Self-help literature abounds with the quest for happiness: what causes it and how can you get some of your own?
But what does neuroscience have to say on the subject? A new MRI study from Korean researchers offers new information to the happiness market.
The study, entitled The structural neural substrate of subjective happiness, was published Friday in the journal Scientific Reports, and used MRI to study the brain scans of 51 participants. Before the scan, each participant was assessed by a team of psychological experts and then asked to complete a questionnaire which had them self-assess their own positive and negative emotional responses.

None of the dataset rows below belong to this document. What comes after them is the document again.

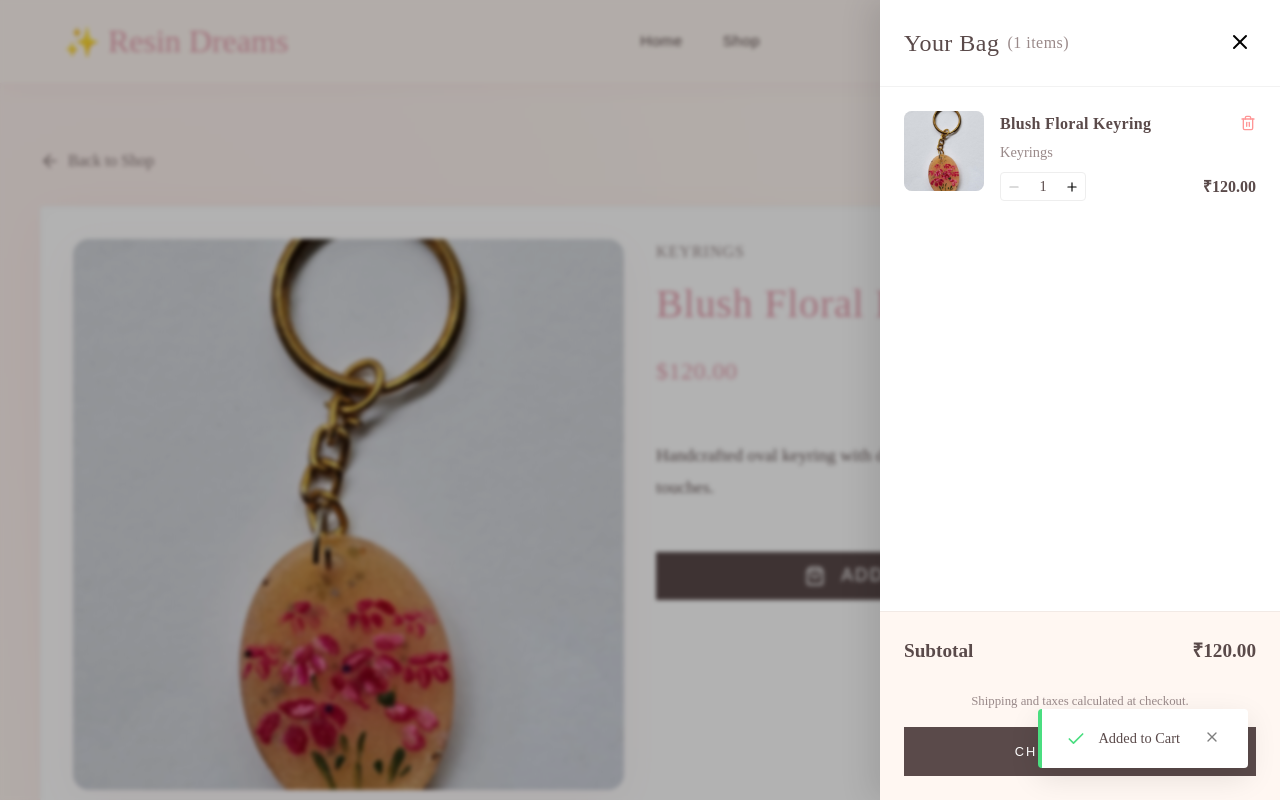
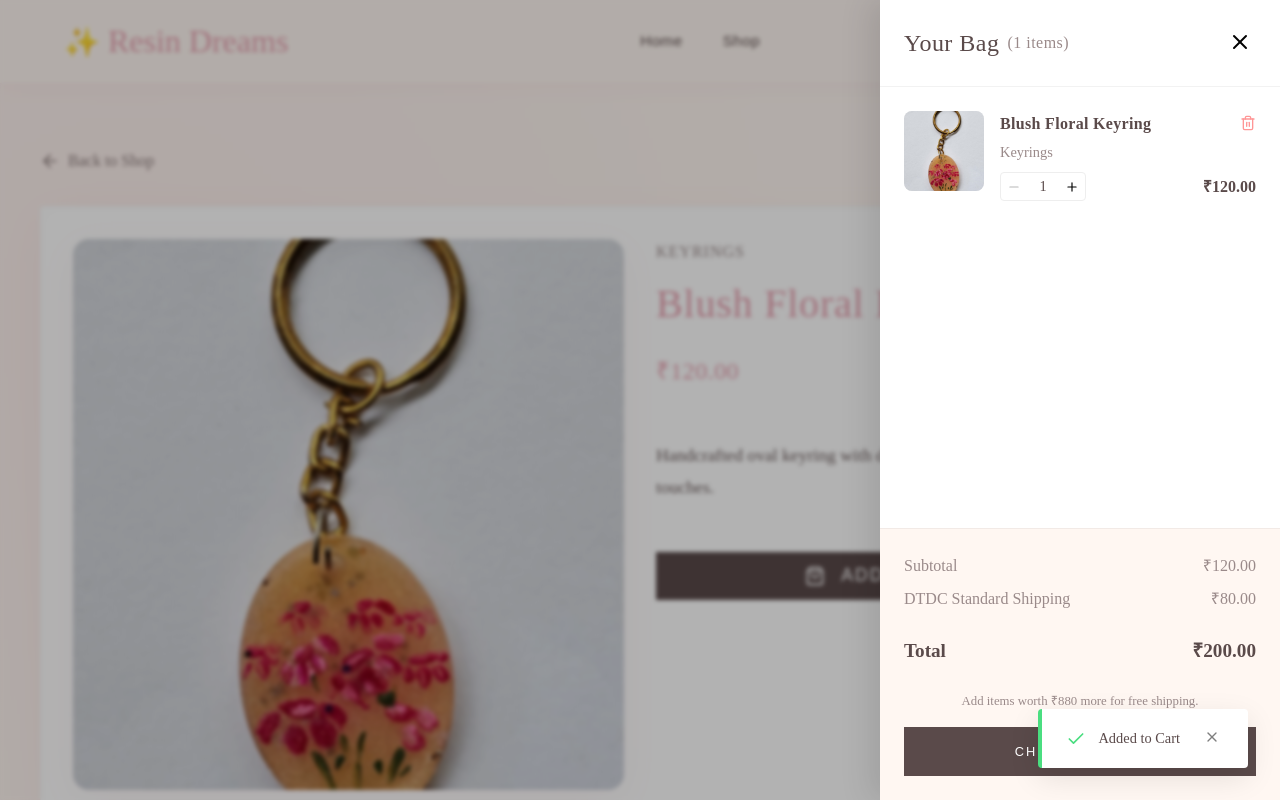
Before and after one commit to NikhitaB15/resin_keyring_dreams, a React (Vite) app: page /product/1 in a window 1280 px wide. Both pictures are taken after a click on the button "ADD TO CART". Shown: the top 800 px of the page. Built offline with nearby package versions, Linux system fonts and the light colour scheme.

Commit message:
added_shipping

```diff
--- a/src/components/CartSidebar.jsx
+++ b/src/components/CartSidebar.jsx
@@ -145,14 +145,23 @@ const CartSidebar = () => {
                 </div>
 
                 {/* Footer */}
+                {/* Footer */}
                 {cart.length > 0 && (
                     <div style={{ padding: '1.5rem', background: 'var(--bg)', borderTop: '1px solid rgba(0,0,0,0.05)' }}>
-                        <div style={{ display: 'flex', justifyContent: 'space-between', marginBottom: '1.5rem', fontSize: '1.2rem', fontWeight: 600 }}>
+                        <div style={{ display: 'flex', justifyContent: 'space-between', marginBottom: '0.5rem', fontSize: '1rem', color: 'var(--text-light)' }}>
                             <span>Subtotal</span>
                             <span>₹{cartTotal.toFixed(2)}</span>
                         </div>
+                        <div style={{ display: 'flex', justifyContent: 'space-between', marginBottom: '1.5rem', fontSize: '1rem', color: 'var(--text-light)' }}>
+                            <span>DTDC Standard Shipping</span>
+                            <span>₹{cartTotal > 999 ? '0.00' : '80.00'}</span>
+                        </div>
+                        <div style={{ display: 'flex', justifyContent: 'space-between', marginBottom: '1.5rem', fontSize: '1.2rem', fontWeight: 600 }}>
+                            <span>Total</span>
+                            <span>₹{(cartTotal + (cartTotal > 999 ? 0 : 80)).toFixed(2)}</span>
+                        </div>
                         <p style={{ fontSize: '0.8rem', color: 'var(--text-light)', textAlign: 'center', marginBottom: '1rem' }}>
-                            Shipping and taxes calculated at checkout.
+                            {cartTotal > 999 ? 'Free shipping applied!' : 'Add items worth ₹' + (1000 - cartTotal).toFixed(0) + ' more for free shipping.'}
                         </p>
                         <button onClick={handleCheckout} className="btn" style={{ width: '100%', justifyContent: 'center', padding: '1rem' }}>
                             Checkout Now
--- a/src/pages/ProductDetails.jsx
+++ b/src/pages/ProductDetails.jsx
@@ -61,7 +61,7 @@ export const ProductDetails = () => {
                     </span>
                     <h1 style={{ fontSize: '2.5rem', marginBottom: '1rem' }}>{product.title}</h1>
 
-                    <h2 style={{ color: 'var(--primary)', marginBottom: '2rem' }}>${parseFloat(product.price).toFixed(2)}</h2>
+                    <h2 style={{ color: 'var(--primary)', marginBottom: '2rem' }}>₹{parseFloat(product.price).toFixed(2)}</h2>
 
                     <p style={{ lineHeight: '1.8', marginBottom: '3rem', fontSize: '1.1rem', opacity: 0.9 }}>
                         {product.description}
```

Results showed that the participants with higher ‘positive’ scores on their questionnaires had more gray matter in the precuneus, the region of the brain that controls self-consciousness, and the action of comparing the state of one’s life and happiness with that of others’. Previous studies have shown that the bigger one’s precuneus, the better the ability to process self-awareness and positive emotions.
Lead researcher Wataru Sato believes this new research proves that happiness stems from neurological beginnings. “Over history, many eminent scholars like Aristotle have contemplated what happiness is,” he said. “I’m very happy that we now know more about what it means to be happy.”